= Beginning of Section =
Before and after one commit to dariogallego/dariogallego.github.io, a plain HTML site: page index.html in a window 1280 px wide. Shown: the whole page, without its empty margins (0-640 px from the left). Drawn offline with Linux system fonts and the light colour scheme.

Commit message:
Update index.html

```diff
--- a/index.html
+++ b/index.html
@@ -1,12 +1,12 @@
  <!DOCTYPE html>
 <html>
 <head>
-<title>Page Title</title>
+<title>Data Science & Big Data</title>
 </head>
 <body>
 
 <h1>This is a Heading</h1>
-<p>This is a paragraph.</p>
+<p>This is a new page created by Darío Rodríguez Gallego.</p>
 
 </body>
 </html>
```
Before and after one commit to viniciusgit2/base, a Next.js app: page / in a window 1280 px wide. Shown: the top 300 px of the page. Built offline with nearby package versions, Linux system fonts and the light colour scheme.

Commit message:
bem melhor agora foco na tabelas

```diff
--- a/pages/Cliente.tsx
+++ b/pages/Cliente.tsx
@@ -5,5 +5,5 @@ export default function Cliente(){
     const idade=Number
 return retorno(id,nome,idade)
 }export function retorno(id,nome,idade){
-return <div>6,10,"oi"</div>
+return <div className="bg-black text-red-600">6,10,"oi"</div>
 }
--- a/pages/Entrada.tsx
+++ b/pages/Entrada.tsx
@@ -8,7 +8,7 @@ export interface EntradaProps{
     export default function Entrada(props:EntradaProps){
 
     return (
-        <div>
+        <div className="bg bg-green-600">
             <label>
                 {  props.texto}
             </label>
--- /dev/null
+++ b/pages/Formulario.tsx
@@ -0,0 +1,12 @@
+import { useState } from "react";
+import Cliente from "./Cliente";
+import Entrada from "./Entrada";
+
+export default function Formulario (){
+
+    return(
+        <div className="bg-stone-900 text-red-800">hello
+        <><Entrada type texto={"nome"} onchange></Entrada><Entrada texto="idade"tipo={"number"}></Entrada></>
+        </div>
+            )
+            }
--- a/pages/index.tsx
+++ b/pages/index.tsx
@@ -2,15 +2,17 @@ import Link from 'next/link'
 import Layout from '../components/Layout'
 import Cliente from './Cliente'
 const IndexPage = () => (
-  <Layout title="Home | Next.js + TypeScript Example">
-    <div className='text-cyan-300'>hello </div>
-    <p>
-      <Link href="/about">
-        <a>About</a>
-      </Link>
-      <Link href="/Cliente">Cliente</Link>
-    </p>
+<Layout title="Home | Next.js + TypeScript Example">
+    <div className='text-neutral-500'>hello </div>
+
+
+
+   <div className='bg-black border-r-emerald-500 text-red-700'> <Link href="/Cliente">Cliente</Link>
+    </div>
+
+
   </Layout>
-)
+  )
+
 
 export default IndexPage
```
= End of Section =
→ **EXERCISE GOAL**
Word for word, set down the complete listing once more.

→ **ANSWER FOR THE TASK**
Before and after one commit to dariogallego/dariogallego.github.io, a plain HTML site: page index.html in a window 1280 px wide. Shown: the whole page, without its empty margins (0-640 px from the left). Drawn offline with Linux system fonts and the light colour scheme.

Commit message:
Update index.html

```diff
--- a/index.html
+++ b/index.html
@@ -1,12 +1,12 @@
  <!DOCTYPE html>
 <html>
 <head>
-<title>Page Title</title>
+<title>Data Science & Big Data</title>
 </head>
 <body>
 
 <h1>This is a Heading</h1>
-<p>This is a paragraph.</p>
+<p>This is a new page created by Darío Rodríguez Gallego.</p>
 
 </body>
 </html>
```
Before and after one commit to viniciusgit2/base, a Next.js app: page / in a window 1280 px wide. Shown: the top 300 px of the page. Built offline with nearby package versions, Linux system fonts and the light colour scheme.

Commit message:
bem melhor agora foco na tabelas

```diff
--- a/pages/Cliente.tsx
+++ b/pages/Cliente.tsx
@@ -5,5 +5,5 @@ export default function Cliente(){
     const idade=Number
 return retorno(id,nome,idade)
 }export function retorno(id,nome,idade){
-return <div>6,10,"oi"</div>
+return <div className="bg-black text-red-600">6,10,"oi"</div>
 }
--- a/pages/Entrada.tsx
+++ b/pages/Entrada.tsx
@@ -8,7 +8,7 @@ export interface EntradaProps{
     export default function Entrada(props:EntradaProps){
 
     return (
-        <div>
+        <div className="bg bg-green-600">
             <label>
                 {  props.texto}
             </label>
--- /dev/null
+++ b/pages/Formulario.tsx
@@ -0,0 +1,12 @@
+import { useState } from "react";
+import Cliente from "./Cliente";
+import Entrada from "./Entrada";
+
+export default function Formulario (){
+
+    return(
+        <div className="bg-stone-900 text-red-800">hello
+        <><Entrada type texto={"nome"} onchange></Entrada><Entrada texto="idade"tipo={"number"}></Entrada></>
+        </div>
+            )
+            }
--- a/pages/index.tsx
+++ b/pages/index.tsx
@@ -2,15 +2,17 @@ import Link from 'next/link'
 import Layout from '../components/Layout'
 import Cliente from './Cliente'
 const IndexPage = () => (
-  <Layout title="Home | Next.js + TypeScript Example">
-    <div className='text-cyan-300'>hello </div>
-    <p>
-      <Link href="/about">
-        <a>About</a>
-      </Link>
-      <Link href="/Cliente">Cliente</Link>
-    </p>
+<Layout title="Home | Next.js + TypeScript Example">
+    <div className='text-neutral-500'>hello </div>
+
+
+
+   <div className='bg-black border-r-emerald-500 text-red-700'> <Link href="/Cliente">Cliente</Link>
+    </div>
+
+
   </Layout>
-)
+  )
+
 
 export default IndexPage
```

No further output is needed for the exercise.